To protect trade secrets, organizations have to tighten down cybersecurity while also creating strong security policies and practices. Companies should begin with defining exactly what information it deems to be trade secrets. For a food service company, the recipes and ingredient lists might be highly valuable; for a technology company, the schematics of various devices might need to be guarded. Trade secrets are any information that has commercial value, is not easy to attain through proper, legal channels, and is subject to efforts to maintain the confidentiality of the data.
Once information is identified as being a trade secret, organizations should create policies to protect it. Begin with making the information need-to-know; not everyone that works for a soft drink company needs to know exactly what goes into each recipe. Train employees who are provided with trade secret access to safeguard it, and put technology in place that makes it difficult to copy, send or move data.
By taking appropriate steps, businesses can help keep their trade secrets safe. If your trade secrets are exposed, you might have legal options for seeking reparation from the responsible party.
Source: CSO Online, "Stopping trade secret theft in your organization," Frederick Scholl, April 10, 2017

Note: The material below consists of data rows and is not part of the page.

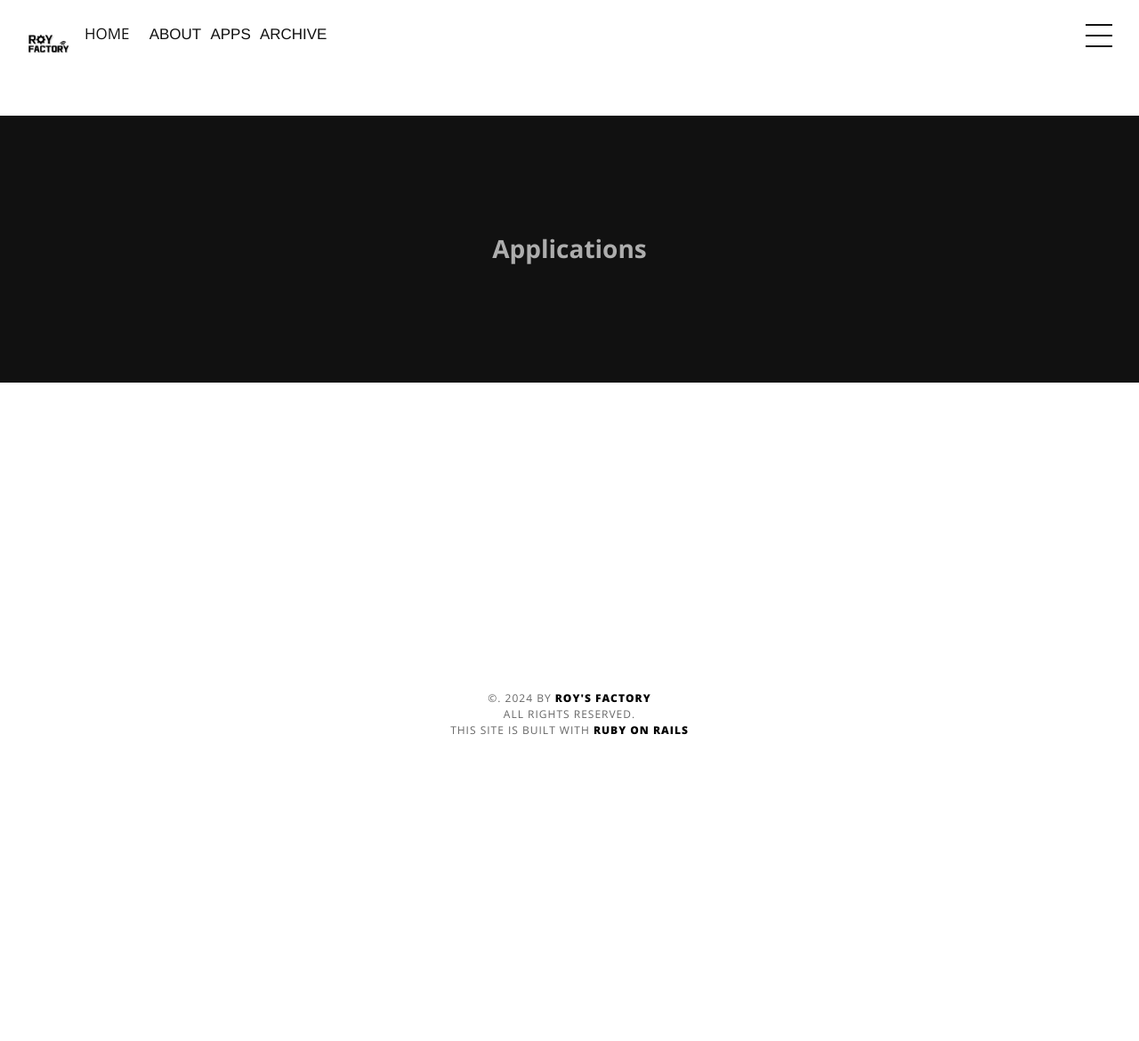
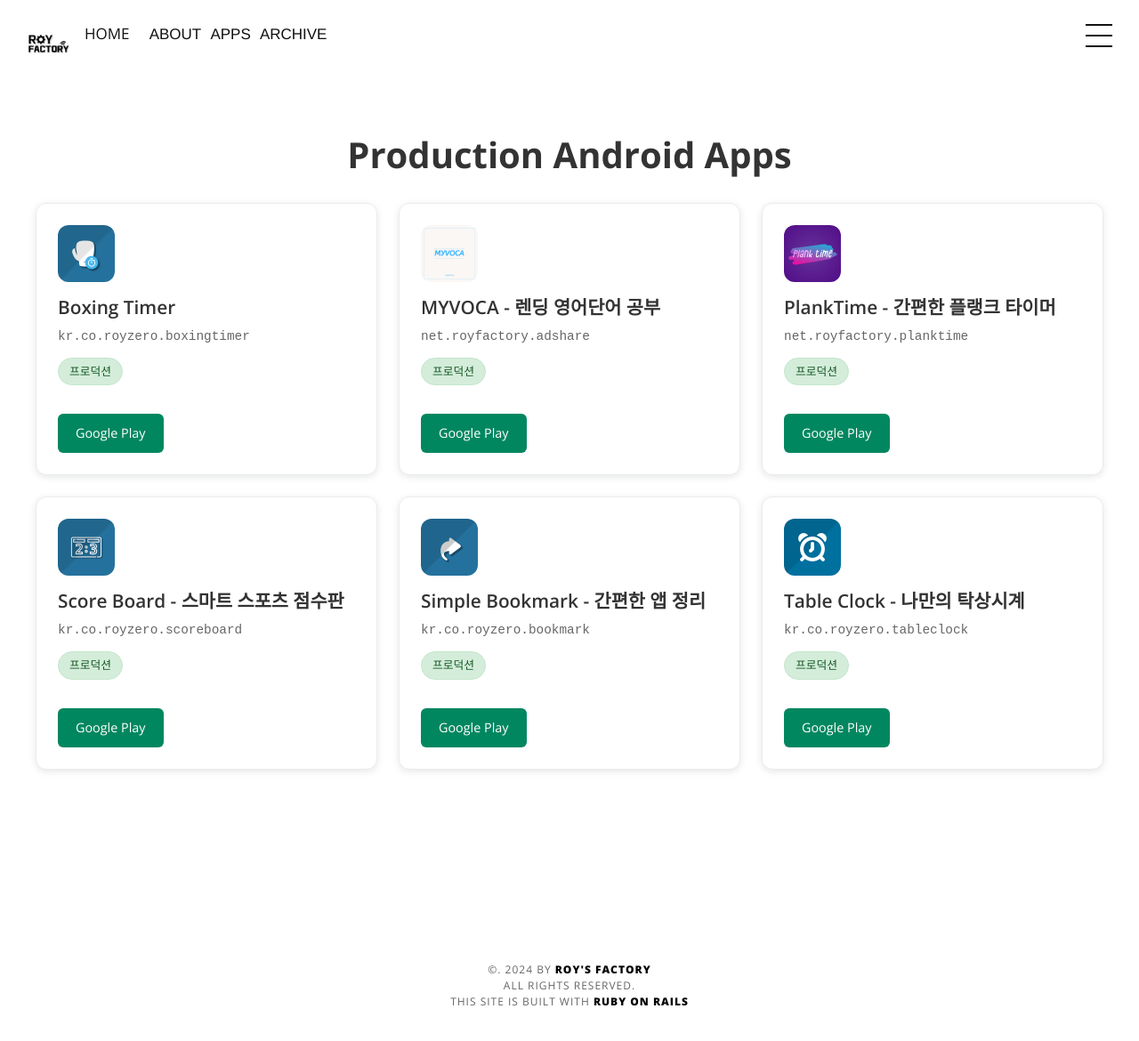
Before and after one commit to royfactory/royfactory.github.io, a Jekyll site: the page built from apps/apps.md, in a window 1280 px wide. Shown: the top 1170 px of the page at 89% size. Built offline with Jekyll 4.4.1, drawn with Linux system fonts in a browser that asks for light colours; nearby versions of some CDN libraries; some web fonts are replaced; comment, search, counter and statistics services are not loaded.

Commit message:
Apps Screen Update

```diff
--- a/_layouts/apps.html
+++ b/_layouts/apps.html
@@ -2,33 +2,210 @@
 layout: default
 ---
 
+<div class="apps-container">
+  <h1>Production Android Apps</h1>
 
+  <div class="apps-grid">
+    <!-- Boxing Timer -->
+    <div class="app-card">
+      <img src="/img/apps/boxing-timer-icon.png" alt="Boxing Timer" class="app-icon">
+      <div class="app-info">
+        <h3>Boxing Timer</h3>
+        <p>kr.co.royzero.boxingtimer</p>
+        <span class="status production">프로덕션</span>
+        <div class="app-links">
+          <a href="https://play.google.com/store/apps/details?id=kr.co.royzero.boxingtimer" target="_blank" class="play-store-btn">
+            Google Play
+          </a>
+        </div>
+      </div>
+    </div>
 
-{% assign organiser = site.data.organisers[page.organiser] %}
+    <!-- MYVOCA -->
+    <div class="app-card">
+      <img src="/img/apps/myvoca-icon.png" alt="MYVOCA" class="app-icon">
+      <div class="app-info">
+        <h3>MYVOCA - 렌딩 영어단어 공부</h3>
+        <p>net.royfactory.adshare</p>
+        <span class="status production">프로덕션</span>
+        <div class="app-links">
+          <a href="https://play.google.com/store/apps/details?id=net.royfactory.adshare" target="_blank" class="play-store-btn">
+            Google Play
+          </a>
+        </div>
+      </div>
+    </div>
 
+    <!-- PlankTime -->
+    <div class="app-card">
+      <img src="/img/apps/planktime-icon.png" alt="PlankTime" class="app-icon">
+      <div class="app-info">
+        <h3>PlankTime - 간편한 플랭크 타이머</h3>
+        <p>net.royfactory.planktime</p>
+        <span class="status production">프로덕션</span>
+        <div class="app-links">
+          <a href="https://play.google.com/store/apps/details?id=net.royfactory.planktime" target="_blank" class="play-store-btn">
+            Google Play
+          </a>
+        </div>
+      </div>
+    </div>
 
-<!--
-<article class="post" itemscope itemtype="http://schema.org/BlogPosting">
-  <header class="post-header">
-    <h2 class="post-date"><time datetime="{{ page.date | date_to_xmlschema }}" itemprop="datePublished">{{ page.date | date: "%B %-d, %Y" }}</time>{% if page.author %} • <span itemprop="author" itemscope itemtype="http://schema.org/Person"><span itemprop="name">{{ page.author }}</span></span>{% endif %}</h2>
-    <h3 class="post-time">From {{ page.start_time}} to {{page.end_time }}</h3>
-  </header>
-</article> -->
+    <!-- Score Board -->
+    <div class="app-card">
+      <img src="/img/apps/scoreboard-icon.png" alt="Score Board" class="app-icon">
+      <div class="app-info">
+        <h3>Score Board - 스마트 스포츠 점수판</h3>
+        <p>kr.co.royzero.scoreboard</p>
+        <span class="status production">프로덕션</span>
+        <div class="app-links">
+          <a href="https://play.google.com/store/apps/details?id=kr.co.royzero.scoreboard" target="_blank" class="play-store-btn">
+            Google Play
+          </a>
+        </div>
+      </div>
+    </div>
 
+    <!-- Simple Bookmark -->
+    <div class="app-card">
+      <img src="/img/apps/bookmark-icon.png" alt="Simple Bookmark" class="app-icon">
+      <div class="app-info">
+        <h3>Simple Bookmark - 간편한 앱 정리</h3>
+        <p>kr.co.royzero.bookmark</p>
+        <span class="status production">프로덕션</span>
+        <div class="app-links">
+          <a href="https://play.google.com/store/apps/details?id=kr.co.royzero.bookmark" target="_blank" class="play-store-btn">
+            Google Play
+          </a>
+        </div>
+      </div>
+    </div>
 
+    <!-- Table Clock -->
+    <div class="app-card">
+      <img src="/img/apps/tableclock-icon.png" alt="Table Clock" class="app-icon">
+      <div class="app-info">
+        <h3>Table Clock - 나만의 탁상시계</h3>
+        <p>kr.co.royzero.tableclock</p>
+        <span class="status production">프로덕션</span>
+        <div class="app-links">
+          <a href="https://play.google.com/store/apps/details?id=kr.co.royzero.tableclock" target="_blank" class="play-store-btn">
+            Google Play
+          </a>
+        </div>
+      </div>
+    </div>
+  </div>
 
-<article class="post tag-space space-science" itemscope itemtype="http://schema.org/BlogPosting" style="background-color:#fff;">
-    <header class="cover post-header" style="height: 50px;">
-        <div class="post-bg"></div>
-        <div class="cover-content">
-            <div class="inner">
-                <h1 class="post-title">{{ page.title }}</h1>
-            </div><!-- .inner -->
-        </div><!-- .cover-content -->
-    </header><!-- .cover -->
-    <div class="post-content inner">
-        <p></p>
-        <p>{{ content }}</p>
-        <div id="disqus_thread"></div>
-    </div><!-- .post-content -->
-</article><!-- .post -->
+  {{ content }}
+</div>
+
+<style>
+.apps-container {
+  max-width: 1200px;
+  margin: 0 auto;
+  padding: 20px;
+}
+
+.apps-container h1 {
+  text-align: center;
+  color: #333;
+  margin-bottom: 30px;
+  font-size: 2.5em;
+}
+
+.apps-grid {
+  display: grid;
+  grid-template-columns: repeat(auto-fit, minmax(350px, 1fr));
+  gap: 24px;
+  margin-top: 30px;
+}
+
+.app-card {
+  background: white;
+  border-radius: 12px;
+  padding: 24px;
+  box-shadow: 0 2px 8px rgba(0,0,0,0.1);
+  border: 1px solid #e9ecef;
+  transition: transform 0.2s ease, box-shadow 0.2s ease;
+}
+
+.app-card:hover {
+  transform: translateY(-2px);
+  box-shadow: 0 4px 12px rgba(0,0,0,0.15);
+}
+
+.app-icon {
+  width: 64px;
+  height: 64px;
+  border-radius: 12px;
+  margin-bottom: 16px;
+  display: block;
+}
+
+.app-info h3 {
+  color: #333;
+  margin-bottom: 8px;
+  font-size: 1.3em;
+  font-weight: 600;
+}
+
+.app-info p {
+  color: #666;
+  font-size: 0.9em;
+  margin-bottom: 12px;
+  font-family: monospace;
+}
+
+.status {
+  display: inline-block;
+  padding: 4px 12px;
+  border-radius: 16px;
+  font-size: 0.8em;
+  font-weight: 500;
+  margin-bottom: 16px;
+}
+
+.status.production {
+  background: #d4edda;
+  color: #155724;
+  border: 1px solid #c3e6cb;
+}
+
+.app-links {
+  margin-top: 16px;
+}
+
+.play-store-btn {
+  display: inline-block;
+  background: #01875f;
+  color: white !important;
+  padding: 10px 20px;
+  text-decoration: none;
+  border-radius: 6px;
+  font-size: 0.9em;
+  font-weight: 500;
+  transition: background 0.2s ease;
+  border: none;
+}
+
+.play-store-btn:hover {
+  background: #00693e;
+  color: white !important;
+  text-decoration: none;
+}
+
+@media (max-width: 768px) {
+  .apps-grid {
+    grid-template-columns: 1fr;
+  }
+
+  .apps-container {
+    padding: 15px;
+  }
+
+  .apps-container h1 {
+    font-size: 2em;
+  }
+}
+</style>
```
Also changed, not shown: img/apps/bookmark-icon.png (added), img/apps/boxing-timer-icon.png (added), img/apps/myvoca-icon.png (added), img/apps/planktime-icon.png (added), img/apps/scoreboard-icon.png (added), img/apps/tableclock-icon.png (added).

The author's opinions expressed in this article are strictly his/her own and should not be attributed to any others, including other attorneys at Klein DeNatale Goldner or the law firm as a whole.